On ViewDerek Eller
Clare Grill: At the Soft Stages
May 31–June 30, 2023
Clare Grill’s nine new paintings on linen at Derek Eller are breathtaking in their expansiveness. This is true in terms of scale—Compass (2023) exceeds six by seven feet—and in their open fields of textured ground, which record both the linear sweep of the brush and minute imperfections, like bumps created by an uneven weave in the linen. Grill emphasizes this tactility with additional paint, as in the sky-grey Bell (2023), but despite their texture, the ground of each canvas reads mostly as a single hue which becomes the defining feature against which all other compositional activity plays out. Electric purple, yellowy green, curry brown. In this indeterminate space, lozenge and fin-like abstract forms float alongside the remnants of what seems like a once-legible semiotic system. The newfound openness (the paintings really breathe) is partly the result of a change in process. Rather than building up layers of oil and then scraping them away to find her composition (a method which resulted in highly-worked, knotty surfaces), Grill here trusts what she lays down, looking for compelling passages of color or texture to accentuate.

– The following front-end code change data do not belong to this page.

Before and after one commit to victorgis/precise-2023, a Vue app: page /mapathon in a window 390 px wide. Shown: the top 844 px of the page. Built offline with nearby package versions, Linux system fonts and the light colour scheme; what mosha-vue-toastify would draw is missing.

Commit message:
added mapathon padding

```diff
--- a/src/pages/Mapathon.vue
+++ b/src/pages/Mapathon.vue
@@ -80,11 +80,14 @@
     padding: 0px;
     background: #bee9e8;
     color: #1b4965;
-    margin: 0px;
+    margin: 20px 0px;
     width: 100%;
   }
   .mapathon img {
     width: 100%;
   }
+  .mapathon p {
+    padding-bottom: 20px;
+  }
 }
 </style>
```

Usually I don’t foreground my own embodied responses to art in my writing, preferring instead to extrapolate an observation that surfaces as interpretation. But my actual gasp before these paintings was so visceral that it warrants mention. This reaction seems to encode a more profound realization, one that I am starting to understand as the tension that the paintings stage between vision and touch. Like crushed velvet, the paintings invite touch, but in an affective register that does not require a finger on canvas. Surely this owes to Grill’s signature feathery brushwork that is braided, in especially textured passages, from short sweeping strokes. Just as surely it owes to the sticky medium Grill adds to her oil paint to make it more viscous and therefore receptive to the give and take of the brush. It also has something to do with the subversive effects of touch understood in a feminist sense, whereby sensory modalities beyond vision and the imperative to look find value. In this way of thinking, painting is a call and response between the painter and her materials rather than a unidirectional act of authorship. Beyond the immediacy of making and viewing, Grill’s paintings conserve and uphold the tactility of handwork, like the needlepoint and calligraphy that are her source material in the first place, even as that tactility is transmuted through a different medium and process into something entirely her own. These are the many valences of touch that the paintings communicate—I am tempted to emphasize that word’s root-sibling: “commune”—even if their message soaks in only over the long game of beholding.
Another reason Grill’s paintings seem to communicate through an implicit sense of touch is that she forecloses their ability to signify in more conventional ways—via figurative imagery and text. Grill’s paintings reroute our expectations for the process of creating meaning. They seem to ask: what would a world look like where we see and learn differently? Those off-white marks outlined in orange at the bottom of Lamp (2023) evoke a Canaanite language, but of course it isn’t one. The dusty mountain peaks of Belt (2023) and the fish-like stripe in Bell offer spaces full of wonder in which things work differently. Note, for instance, the doubling of the purple and white pebbles scattered across the towering Scuff (2023). At first these seem to be shadows, but each is cast from an angle and distance that doesn’t accord with the next. Instead it is as if they indicate the passage of time, like a burn mark left by acidic paper or a picture hung for all those years on the wall. This detachment from the laws of common observation makes sense, since Grill works from her own drawings of source materials, meaning that the paintings are created at many removes from “reality.” In At the Soft Stages, several paintings are made from drawings made from specific passages of discarded paintings that the artist wanted to retain, a move that distances the final canvas even further. The slow and expansive world that Grill thus creates is confident in its execution but hesitant to issue absolute truths. The paintings’ message is closer to their process: look, learn, trust, go.